“In this work families often share their most difficult challenges, discuss them in an effort to make sense of them, sit with painful emotions and work to change behaviours,” says clinical child psychology resident Michelle Rodrigues. “The courage and resiliency I witness from families, and the hope that things can be better, motivates me to do this work every single day.”
Rodrigues is one of four residents taking part in the Doctoral Residency in Clinical Psychology at the IWK. The residency provides training for doctoral students in the areas of pediatric health and child/adolescent clinical psychology. Over the course of a year, they receive extensive training and supervised experience in psychological assessment and intervention for a variety of patient populations and clinical needs in a pediatric setting.

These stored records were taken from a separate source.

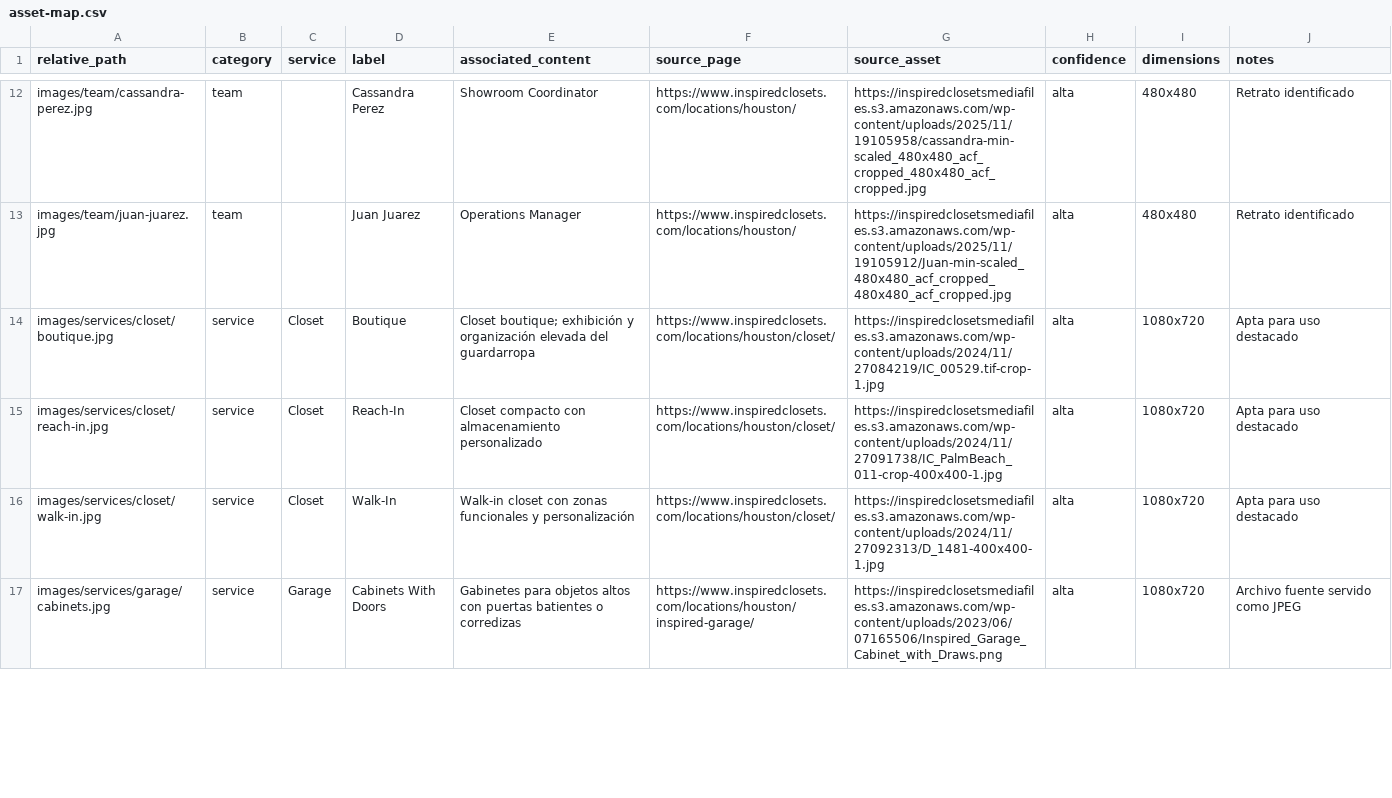
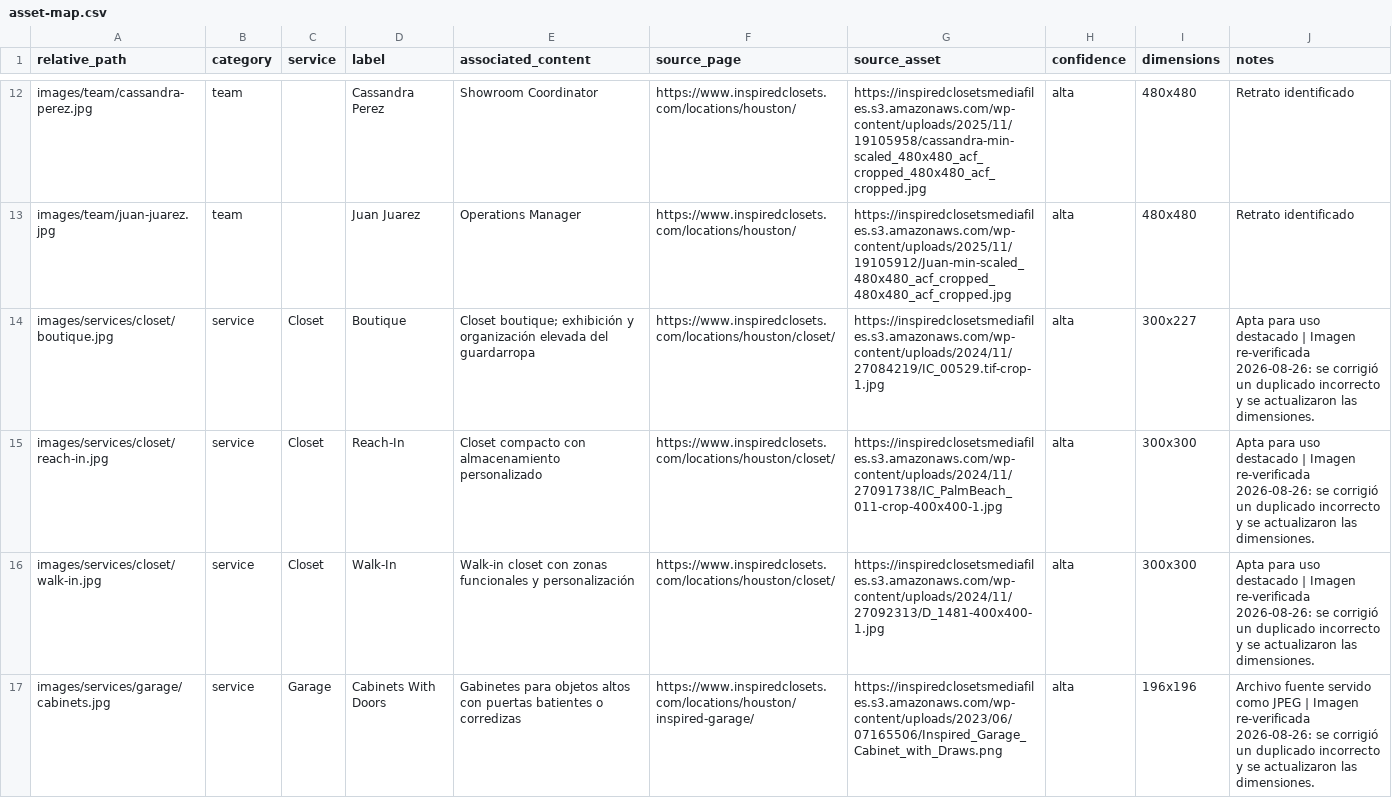
Before and after one commit to kevingimenez9705-sketch/Inspired-closets-houston, a CSV file: inspired-closets-houston-content-pack/manifests/asset-map.csv, drawn as a sheet; only a part is shown, gaps mark what is left out; the diff covers the shown part only.

```diff
--- a/inspired-closets-houston-content-pack/manifests/asset-map.csv
+++ b/inspired-closets-houston-content-pack/manifests/asset-map.csv
@@ -13,5 +13,5 @@
 "images/team/juan-juarez.jpg","team","","Juan Juarez","Operations Manager","https://www.inspiredclosets.com/locations/houston/","https://inspiredclosetsmediafiles.s3.amazonaws.com/wp-content/uploads/2025/11/19105912/Juan-min-scaled_480x480_acf_cropped_480x480_acf_cropped.jpg","alta","480x480","Retrato identificado"
-"images/services/closet/boutique.jpg","service","Closet","Boutique","Closet boutique; exhibición y organización elevada del guardarropa","https://www.inspiredclosets.com/locations/houston/closet/","https://inspiredclosetsmediafiles.s3.amazonaws.com/wp-content/uploads/2024/11/27084219/IC_00529.tif-crop-1.jpg","alta","1080x720","Apta para uso destacado"
-"images/services/closet/reach-in.jpg","service","Closet","Reach-In","Closet compacto con almacenamiento personalizado","https://www.inspiredclosets.com/locations/houston/closet/","https://inspiredclosetsmediafiles.s3.amazonaws.com/wp-content/uploads/2024/11/27091738/IC_PalmBeach_011-crop-400x400-1.jpg","alta","1080x720","Apta para uso destacado"
-"images/services/closet/walk-in.jpg","service","Closet","Walk-In","Walk-in closet con zonas funcionales y personalización","https://www.inspiredclosets.com/locations/houston/closet/","https://inspiredclosetsmediafiles.s3.amazonaws.com/wp-content/uploads/2024/11/27092313/D_1481-400x400-1.jpg","alta","1080x720","Apta para uso destacado"
-"images/services/garage/cabinets.jpg","service","Garage","Cabinets With Doors","Gabinetes para objetos altos con puertas batientes o corredizas","https://www.inspiredclosets.com/locations/houston/inspired-garage/","https://inspiredclosetsmediafiles.s3.amazonaws.com/wp-content/uploads/2023/06/07165506/Inspired_Garage_Cabinet_with_Draws.png","alta","1080x720","Archivo fuente servido como JPEG"
+"images/services/closet/boutique.jpg","service","Closet","Boutique","Closet boutique; exhibición y organización elevada del guardarropa","https://www.inspiredclosets.com/locations/houston/closet/","https://inspiredclosetsmediafiles.s3.amazonaws.com/wp-content/uploads/2024/11/27084219/IC_00529.tif-crop-1.jpg","alta","300x227","Apta para uso destacado | Imagen re-verificada 2026-08-26: se corrigió un duplicado incorrecto y se actualizaron las dimensiones."
+"images/services/closet/reach-in.jpg","service","Closet","Reach-In","Closet compacto con almacenamiento personalizado","https://www.inspiredclosets.com/locations/houston/closet/","https://inspiredclosetsmediafiles.s3.amazonaws.com/wp-content/uploads/2024/11/27091738/IC_PalmBeach_011-crop-400x400-1.jpg","alta","300x300","Apta para uso destacado | Imagen re-verificada 2026-08-26: se corrigió un duplicado incorrecto y se actualizaron las dimensiones."
+"images/services/closet/walk-in.jpg","service","Closet","Walk-In","Walk-in closet con zonas funcionales y personalización","https://www.inspiredclosets.com/locations/houston/closet/","https://inspiredclosetsmediafiles.s3.amazonaws.com/wp-content/uploads/2024/11/27092313/D_1481-400x400-1.jpg","alta","300x300","Apta para uso destacado | Imagen re-verificada 2026-08-26: se corrigió un duplicado incorrecto y se actualizaron las dimensiones."
+"images/services/garage/cabinets.jpg","service","Garage","Cabinets With Doors","Gabinetes para objetos altos con puertas batientes o corredizas","https://www.inspiredclosets.com/locations/houston/inspired-garage/","https://inspiredclosetsmediafiles.s3.amazonaws.com/wp-content/uploads/2023/06/07165506/Inspired_Garage_Cabinet_with_Draws.png","alta","196x196","Archivo fuente servido como JPEG | Imagen re-verificada 2026-08-26: se corrigió un duplicado incorrecto y se actualizaron las dimensiones."
```
Also changed, not shown: 28 edited cells elsewhere in this file, 22 other files.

As a resident at the IWK Rodrigues provides support to children and adolescents in both inpatient and outpatient settings, in the Community Mental Health and Addictions (CMHA) clinic in Dartmouth and the Preschool Pediatric Psychology Service. She also completes assessments with pre-school aged children to better understand cognitive and behavioural development, consulting with parents and teachers to implement home and school-based intervention programs. Rodrigues will soon join Adolescent Intensive Services.
“Psychology at the IWK is a large, dynamic discipline,” says Rodrigues. “I was excited to train at a hospital with extensive mental health services and collaborate with various other health care professionals to deliver high-quality care. I also wanted to work in a setting where parents and children are considered essential allies for understanding and supporting families along their mental health journey.”

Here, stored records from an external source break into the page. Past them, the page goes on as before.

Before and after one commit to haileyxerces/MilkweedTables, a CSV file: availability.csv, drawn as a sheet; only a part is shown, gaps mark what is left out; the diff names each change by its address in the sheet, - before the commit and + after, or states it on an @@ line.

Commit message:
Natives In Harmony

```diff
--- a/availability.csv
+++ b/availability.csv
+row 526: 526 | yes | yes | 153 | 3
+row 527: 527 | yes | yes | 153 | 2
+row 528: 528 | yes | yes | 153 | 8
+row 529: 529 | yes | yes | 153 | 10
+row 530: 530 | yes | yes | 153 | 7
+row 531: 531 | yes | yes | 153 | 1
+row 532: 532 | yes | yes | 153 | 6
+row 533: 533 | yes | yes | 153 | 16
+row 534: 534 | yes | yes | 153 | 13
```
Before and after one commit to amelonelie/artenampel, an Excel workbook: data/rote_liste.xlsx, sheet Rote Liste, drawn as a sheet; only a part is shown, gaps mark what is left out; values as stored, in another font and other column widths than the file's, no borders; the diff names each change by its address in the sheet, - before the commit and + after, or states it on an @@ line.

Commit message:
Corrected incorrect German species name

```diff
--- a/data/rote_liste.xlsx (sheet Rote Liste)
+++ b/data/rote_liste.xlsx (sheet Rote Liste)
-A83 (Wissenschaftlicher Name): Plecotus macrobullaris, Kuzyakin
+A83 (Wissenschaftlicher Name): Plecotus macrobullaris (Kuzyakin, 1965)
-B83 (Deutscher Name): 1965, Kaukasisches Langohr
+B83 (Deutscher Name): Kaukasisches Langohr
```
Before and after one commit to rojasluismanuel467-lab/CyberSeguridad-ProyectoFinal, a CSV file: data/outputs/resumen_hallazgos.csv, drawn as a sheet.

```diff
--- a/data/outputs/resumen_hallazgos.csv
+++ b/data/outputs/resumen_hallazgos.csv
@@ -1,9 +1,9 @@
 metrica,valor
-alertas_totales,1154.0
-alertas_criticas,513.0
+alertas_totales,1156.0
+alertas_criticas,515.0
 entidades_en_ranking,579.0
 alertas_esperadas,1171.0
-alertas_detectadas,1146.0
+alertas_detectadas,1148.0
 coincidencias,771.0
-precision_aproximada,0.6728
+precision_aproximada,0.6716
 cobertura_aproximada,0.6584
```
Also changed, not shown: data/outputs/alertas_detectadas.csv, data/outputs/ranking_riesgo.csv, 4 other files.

Tiffany Tsui works in in the CMHA clinic in Sackville, helping children, adolescents, and their families with mental health concerns such as anxiety, depression, and emotion regulation difficulties. She also works in the Neuropsychology Service, providing psychoeducational assessments for children and youth with neurological and medical conditions.

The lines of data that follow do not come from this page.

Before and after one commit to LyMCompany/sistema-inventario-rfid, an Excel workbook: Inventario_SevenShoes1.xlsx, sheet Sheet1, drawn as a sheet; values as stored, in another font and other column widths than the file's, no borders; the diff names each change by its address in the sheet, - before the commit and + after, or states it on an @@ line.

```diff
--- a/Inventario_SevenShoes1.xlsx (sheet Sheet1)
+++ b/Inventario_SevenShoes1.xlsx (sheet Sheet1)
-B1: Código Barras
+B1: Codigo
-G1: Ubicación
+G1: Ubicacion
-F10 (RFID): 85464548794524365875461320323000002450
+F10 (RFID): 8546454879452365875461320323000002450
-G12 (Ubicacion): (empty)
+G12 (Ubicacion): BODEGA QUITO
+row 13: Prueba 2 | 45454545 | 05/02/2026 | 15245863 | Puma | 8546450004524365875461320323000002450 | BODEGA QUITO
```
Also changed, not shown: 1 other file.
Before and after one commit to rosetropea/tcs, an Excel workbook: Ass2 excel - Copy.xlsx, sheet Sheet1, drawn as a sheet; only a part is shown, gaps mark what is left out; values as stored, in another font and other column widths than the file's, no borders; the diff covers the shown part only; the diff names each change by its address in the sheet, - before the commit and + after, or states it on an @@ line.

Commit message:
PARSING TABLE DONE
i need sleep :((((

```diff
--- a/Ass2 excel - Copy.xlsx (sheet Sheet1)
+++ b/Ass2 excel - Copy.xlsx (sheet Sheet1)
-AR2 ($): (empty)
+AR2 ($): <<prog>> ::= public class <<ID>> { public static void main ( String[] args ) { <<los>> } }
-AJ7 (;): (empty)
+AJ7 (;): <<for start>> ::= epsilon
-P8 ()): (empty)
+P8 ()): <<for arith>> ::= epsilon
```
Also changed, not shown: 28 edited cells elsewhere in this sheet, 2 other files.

“After completing my residency, I would like to become a fully registered clinical psychologist and continue to help children, youth, and families live happier and healthier lives,” Tsui says. “I am passionate about working with children and youth because there is the opportunity to intervene early to improve difficulties and hopefully reduce the need for future services.”
Catherine Thompson-Walsh currently works with the Preschool Pediatric Psychology Service and in Adolescent Intensive Services. She will also soon join the CMHA service in the Dartmouth clinic.
“The breadth and quality of psychology services offered, the collegial culture amongst psychologists, the multidisciplinary teams, and the excellent reputation of the IWK’s clinical psychology residency program were all part of why I wanted to train here,” says Thompson-Walsh. “I also have a special interest in working with children and youth who have experienced trauma, so I was excited by the opportunity to work within an organization that has prioritized trauma-informed practice.”
Trisha-Lee Halamay feels a genuine connection to working in a pediatric health setting and has spent time working in the IWK’s Pediatric Rehabilitation, Pediatric Health Psychology service, Neuropsychological Assessment, and CMHA.
“In addition to motivation from my own personal health experiences, I am inspired by opportunities to work with children, adolescents, and their families, who show incredible strength and vulnerability in the face of a variety of health and mental health challenges,” says Halamay. “While my role is to help families navigate these various challenges, I am always excited by what patients and their families inevitably also teach me about resilience and adversity.”
After early learning experiences at the IWK, returning for her residency felt like a natural fit.
“I have been able to see how passion to help patients and families translates into stronger health care,” she says. “It also translates into an environment that has made me feel valued and supported in developing as a professional.”
“Seeing how families and professionals are embracing the role that psychological support can play in improving health and well-being gives me a tremendous amount of hope that pediatric health is forward moving in its ability to comprehensively care for those facing a wide range of challenges,” says Halamay.
That bright future is echoed by her colleagues.
“The growing public discussion and knowledge regarding mental health needs and services makes me hopeful that in my lifetime I will see increasing funding and coverage for mental health research and services across Canada,” says Thompson-Walsh. “I am also hopeful that disciplines and systems involved in mental health will increasingly address individual and systemic racism within services and within education programs so that people of colour will have equal access to careers in mental health and to non-racist, culturally sensitive mental health services.”
“I think that the importance of mental health is becoming increasingly realized,” says Tsui. “I am hopeful that one day, it will be publicly funded so that everyone has access to mental health services.”